Yes, 300 St Claire were another of those noisy, intense and hard-as-a-cheap-pub-steak bands that were around in a crowded Sydney backyard at the cusp of the 2000s and never made a substantial mark anywhere else. They self-released an EP, gigged around and more or less fell off the radar before the decade was half-done.
My own memories include taking away tinnitus from a support they played to Asteroid B612 at the Iron Duke in Sydney one Friday night. By the time Johnny Casino and Co came on, the damage had been done, and every note The Big Fella played fell on ringing ears.
As is the way these days, 300 St Claire has reformed - to have fun and sink a few beers, the members will tell you - so now is a good time for their long, lost EP to resurface on Conquest of Noise, complete with extras. It’s every bit as bludgeoning as you’d expect.
Jasmine Hirst photo.
Lydia Lunch doesn’t particularly care whether people are offended by her art.
From her beginnings in New York no wave outfit, Teenage Jesus and the Jerks, to her spoken-word performances, to her collaborations with Rowland S Howard in Shotgun Wedding, Swans’ Michael Gira, Sonic Youth’s Kim Gordon and Thurston Moore, Bob Quine (Richard and the Hell and the Voidoids), right through to her more recent profane expositions on the United States under Donald Trump, Lunch’s self-defined brief has been deliberately and avowedly confrontationalist.
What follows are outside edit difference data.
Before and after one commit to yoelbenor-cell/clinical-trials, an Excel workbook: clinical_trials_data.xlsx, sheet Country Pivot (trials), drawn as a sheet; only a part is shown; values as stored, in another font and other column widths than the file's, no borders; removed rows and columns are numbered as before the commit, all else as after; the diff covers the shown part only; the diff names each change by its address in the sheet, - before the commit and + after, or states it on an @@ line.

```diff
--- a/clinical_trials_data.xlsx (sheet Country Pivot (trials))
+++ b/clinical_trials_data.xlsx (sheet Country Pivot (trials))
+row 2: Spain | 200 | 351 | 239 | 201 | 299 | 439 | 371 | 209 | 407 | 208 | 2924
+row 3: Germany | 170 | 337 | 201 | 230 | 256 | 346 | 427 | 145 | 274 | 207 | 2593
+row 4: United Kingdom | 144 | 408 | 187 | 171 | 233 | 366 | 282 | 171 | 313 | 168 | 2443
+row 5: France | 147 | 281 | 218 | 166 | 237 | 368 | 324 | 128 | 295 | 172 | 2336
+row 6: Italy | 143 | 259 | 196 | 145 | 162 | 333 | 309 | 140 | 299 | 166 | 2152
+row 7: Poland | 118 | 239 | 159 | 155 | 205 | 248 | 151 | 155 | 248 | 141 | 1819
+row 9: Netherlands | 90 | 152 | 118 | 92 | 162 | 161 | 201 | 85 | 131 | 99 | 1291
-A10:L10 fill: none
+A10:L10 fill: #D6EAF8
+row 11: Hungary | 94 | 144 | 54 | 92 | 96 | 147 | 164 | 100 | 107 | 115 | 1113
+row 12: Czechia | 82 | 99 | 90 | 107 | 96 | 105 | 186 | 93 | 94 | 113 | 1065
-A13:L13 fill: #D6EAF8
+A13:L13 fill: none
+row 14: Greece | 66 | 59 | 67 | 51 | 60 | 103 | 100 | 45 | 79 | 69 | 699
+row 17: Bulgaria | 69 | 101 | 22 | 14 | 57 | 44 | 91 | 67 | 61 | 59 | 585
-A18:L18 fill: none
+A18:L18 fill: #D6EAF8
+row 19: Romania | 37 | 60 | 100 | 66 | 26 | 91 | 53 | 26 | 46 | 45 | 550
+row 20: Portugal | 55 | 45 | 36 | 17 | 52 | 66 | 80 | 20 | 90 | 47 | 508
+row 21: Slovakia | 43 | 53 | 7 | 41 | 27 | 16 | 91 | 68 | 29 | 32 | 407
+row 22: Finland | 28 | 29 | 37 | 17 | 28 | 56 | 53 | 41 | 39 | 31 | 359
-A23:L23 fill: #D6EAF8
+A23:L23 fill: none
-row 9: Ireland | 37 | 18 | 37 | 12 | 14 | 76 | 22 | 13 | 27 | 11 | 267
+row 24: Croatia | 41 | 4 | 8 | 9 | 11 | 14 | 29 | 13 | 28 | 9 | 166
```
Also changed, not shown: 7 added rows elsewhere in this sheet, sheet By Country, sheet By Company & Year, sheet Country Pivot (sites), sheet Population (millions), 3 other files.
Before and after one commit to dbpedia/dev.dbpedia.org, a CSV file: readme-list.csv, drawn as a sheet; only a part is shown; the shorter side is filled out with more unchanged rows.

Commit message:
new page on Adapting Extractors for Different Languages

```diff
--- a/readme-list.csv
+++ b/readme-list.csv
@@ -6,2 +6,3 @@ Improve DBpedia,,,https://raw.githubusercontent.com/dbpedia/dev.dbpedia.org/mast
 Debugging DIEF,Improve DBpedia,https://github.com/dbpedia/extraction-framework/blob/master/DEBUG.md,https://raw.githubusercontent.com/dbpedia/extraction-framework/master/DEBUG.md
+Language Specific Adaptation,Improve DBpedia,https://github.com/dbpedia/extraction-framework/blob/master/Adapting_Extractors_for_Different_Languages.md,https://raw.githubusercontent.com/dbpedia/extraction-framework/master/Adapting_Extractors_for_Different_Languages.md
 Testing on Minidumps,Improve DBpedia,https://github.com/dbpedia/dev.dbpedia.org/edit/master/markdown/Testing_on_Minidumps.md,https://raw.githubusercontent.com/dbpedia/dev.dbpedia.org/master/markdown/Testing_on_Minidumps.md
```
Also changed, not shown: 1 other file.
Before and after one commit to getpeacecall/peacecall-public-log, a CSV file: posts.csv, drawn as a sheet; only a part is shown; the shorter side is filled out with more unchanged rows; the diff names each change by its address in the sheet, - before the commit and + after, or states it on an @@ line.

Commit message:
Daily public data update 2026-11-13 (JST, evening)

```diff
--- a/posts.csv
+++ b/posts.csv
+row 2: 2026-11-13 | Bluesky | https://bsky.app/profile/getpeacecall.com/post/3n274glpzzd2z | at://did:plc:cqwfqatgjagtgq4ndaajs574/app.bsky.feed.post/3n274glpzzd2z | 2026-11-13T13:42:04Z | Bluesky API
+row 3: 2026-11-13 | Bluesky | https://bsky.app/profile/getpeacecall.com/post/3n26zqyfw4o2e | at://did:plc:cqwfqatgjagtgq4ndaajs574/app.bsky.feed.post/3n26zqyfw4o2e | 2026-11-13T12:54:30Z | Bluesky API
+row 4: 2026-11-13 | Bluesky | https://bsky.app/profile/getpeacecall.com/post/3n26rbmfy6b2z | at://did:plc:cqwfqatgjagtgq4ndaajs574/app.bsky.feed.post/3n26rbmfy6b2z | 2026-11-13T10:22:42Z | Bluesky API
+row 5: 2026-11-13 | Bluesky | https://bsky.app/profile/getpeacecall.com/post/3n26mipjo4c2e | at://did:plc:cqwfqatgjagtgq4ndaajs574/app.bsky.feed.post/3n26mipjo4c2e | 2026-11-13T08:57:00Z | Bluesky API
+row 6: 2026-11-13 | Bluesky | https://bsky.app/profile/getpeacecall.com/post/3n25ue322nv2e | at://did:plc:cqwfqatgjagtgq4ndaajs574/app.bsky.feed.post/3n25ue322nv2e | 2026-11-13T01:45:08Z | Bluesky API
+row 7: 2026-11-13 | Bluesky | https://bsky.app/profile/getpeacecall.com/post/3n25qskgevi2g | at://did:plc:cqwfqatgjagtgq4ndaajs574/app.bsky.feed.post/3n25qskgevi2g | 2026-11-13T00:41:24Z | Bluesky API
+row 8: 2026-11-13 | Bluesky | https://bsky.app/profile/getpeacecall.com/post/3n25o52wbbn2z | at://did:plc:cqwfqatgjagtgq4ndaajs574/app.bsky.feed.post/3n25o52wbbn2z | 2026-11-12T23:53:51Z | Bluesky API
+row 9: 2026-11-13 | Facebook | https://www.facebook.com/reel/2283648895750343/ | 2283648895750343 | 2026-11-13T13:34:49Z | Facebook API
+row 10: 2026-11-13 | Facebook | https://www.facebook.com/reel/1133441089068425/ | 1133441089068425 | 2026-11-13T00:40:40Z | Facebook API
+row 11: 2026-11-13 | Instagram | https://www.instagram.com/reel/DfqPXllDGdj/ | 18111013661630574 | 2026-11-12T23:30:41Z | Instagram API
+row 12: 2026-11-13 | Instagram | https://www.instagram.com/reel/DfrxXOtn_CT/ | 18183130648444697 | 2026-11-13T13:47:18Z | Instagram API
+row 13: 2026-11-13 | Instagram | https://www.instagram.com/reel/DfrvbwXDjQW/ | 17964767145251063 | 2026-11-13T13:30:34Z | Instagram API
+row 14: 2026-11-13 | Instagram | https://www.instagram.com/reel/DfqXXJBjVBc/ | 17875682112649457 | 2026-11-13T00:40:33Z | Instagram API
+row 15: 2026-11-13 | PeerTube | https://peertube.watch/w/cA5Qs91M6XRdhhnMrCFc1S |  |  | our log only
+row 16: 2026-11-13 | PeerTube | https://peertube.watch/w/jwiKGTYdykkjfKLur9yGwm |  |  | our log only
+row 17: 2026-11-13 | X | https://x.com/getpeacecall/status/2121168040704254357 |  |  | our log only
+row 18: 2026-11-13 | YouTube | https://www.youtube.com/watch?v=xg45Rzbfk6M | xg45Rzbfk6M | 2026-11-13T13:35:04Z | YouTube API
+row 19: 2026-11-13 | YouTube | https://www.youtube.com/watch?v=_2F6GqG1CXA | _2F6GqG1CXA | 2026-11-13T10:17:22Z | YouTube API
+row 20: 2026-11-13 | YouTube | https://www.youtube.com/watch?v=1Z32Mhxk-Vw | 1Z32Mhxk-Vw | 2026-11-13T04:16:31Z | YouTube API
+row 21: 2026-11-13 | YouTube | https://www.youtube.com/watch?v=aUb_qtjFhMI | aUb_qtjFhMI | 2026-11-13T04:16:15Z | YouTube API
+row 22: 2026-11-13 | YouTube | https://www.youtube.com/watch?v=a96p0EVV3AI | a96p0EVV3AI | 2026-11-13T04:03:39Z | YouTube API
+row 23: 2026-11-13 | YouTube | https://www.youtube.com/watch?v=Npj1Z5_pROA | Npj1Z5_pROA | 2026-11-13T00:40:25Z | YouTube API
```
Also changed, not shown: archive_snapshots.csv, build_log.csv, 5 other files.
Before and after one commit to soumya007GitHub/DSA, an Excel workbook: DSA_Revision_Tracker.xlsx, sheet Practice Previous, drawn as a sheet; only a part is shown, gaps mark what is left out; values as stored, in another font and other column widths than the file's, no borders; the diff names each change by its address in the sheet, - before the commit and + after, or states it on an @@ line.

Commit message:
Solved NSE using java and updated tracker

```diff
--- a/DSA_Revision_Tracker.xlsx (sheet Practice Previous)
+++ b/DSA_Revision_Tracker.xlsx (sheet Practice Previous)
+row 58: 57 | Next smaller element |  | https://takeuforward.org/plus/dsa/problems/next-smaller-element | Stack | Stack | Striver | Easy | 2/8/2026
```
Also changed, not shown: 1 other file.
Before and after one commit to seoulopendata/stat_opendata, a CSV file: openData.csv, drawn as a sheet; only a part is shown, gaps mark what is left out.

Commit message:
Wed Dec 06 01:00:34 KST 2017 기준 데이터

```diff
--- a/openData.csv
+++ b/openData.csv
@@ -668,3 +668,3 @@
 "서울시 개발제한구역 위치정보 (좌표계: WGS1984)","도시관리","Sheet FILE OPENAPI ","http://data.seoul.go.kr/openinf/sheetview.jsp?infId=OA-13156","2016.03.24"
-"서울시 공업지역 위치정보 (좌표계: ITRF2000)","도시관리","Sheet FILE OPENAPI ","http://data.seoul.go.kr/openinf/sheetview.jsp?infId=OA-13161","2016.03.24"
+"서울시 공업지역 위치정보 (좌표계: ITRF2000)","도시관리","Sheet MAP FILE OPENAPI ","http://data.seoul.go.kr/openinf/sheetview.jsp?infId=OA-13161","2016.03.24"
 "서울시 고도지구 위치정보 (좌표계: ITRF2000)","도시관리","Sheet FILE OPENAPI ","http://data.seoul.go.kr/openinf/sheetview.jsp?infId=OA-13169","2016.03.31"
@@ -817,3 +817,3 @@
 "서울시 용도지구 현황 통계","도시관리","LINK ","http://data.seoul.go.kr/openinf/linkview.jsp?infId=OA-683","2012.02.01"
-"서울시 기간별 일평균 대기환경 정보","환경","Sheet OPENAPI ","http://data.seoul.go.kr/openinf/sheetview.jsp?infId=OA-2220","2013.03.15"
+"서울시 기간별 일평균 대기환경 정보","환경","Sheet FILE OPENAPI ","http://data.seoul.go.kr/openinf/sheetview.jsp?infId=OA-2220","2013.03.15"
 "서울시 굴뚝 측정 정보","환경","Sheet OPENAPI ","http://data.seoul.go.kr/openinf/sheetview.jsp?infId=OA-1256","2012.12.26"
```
In her own words, Lunch is a conceptualist, exploring concepts that highlight the exploitation and marginalisation of the individual in contemporary society, the typically patriarchal and oppressive discourse wielded by institutions of power.
If you can’t stand the heat in Lunch’s artistic kitchen, go find yourself a fast-food media joint and starve on the processed, intellectually bankrupt crud that masquerades as entertainment.
In May 2018 Lunch returns to Australia with her Retrovirus concept, trawling across her 40-year career with the aid of Bob Bert (Sonic Youth, Chrome Cranks), Weasel Walter (The Flying Luttenbachers) and Algis Kizys (Swans). I spoke to Lydia Lunch in her sometime home town of New York City.
The debut album from ex-Iggy and the Stooges guitarist James Williamson and his new band, The Pink Hearts, comes out on June 22 and we’ll have a review live in about a week.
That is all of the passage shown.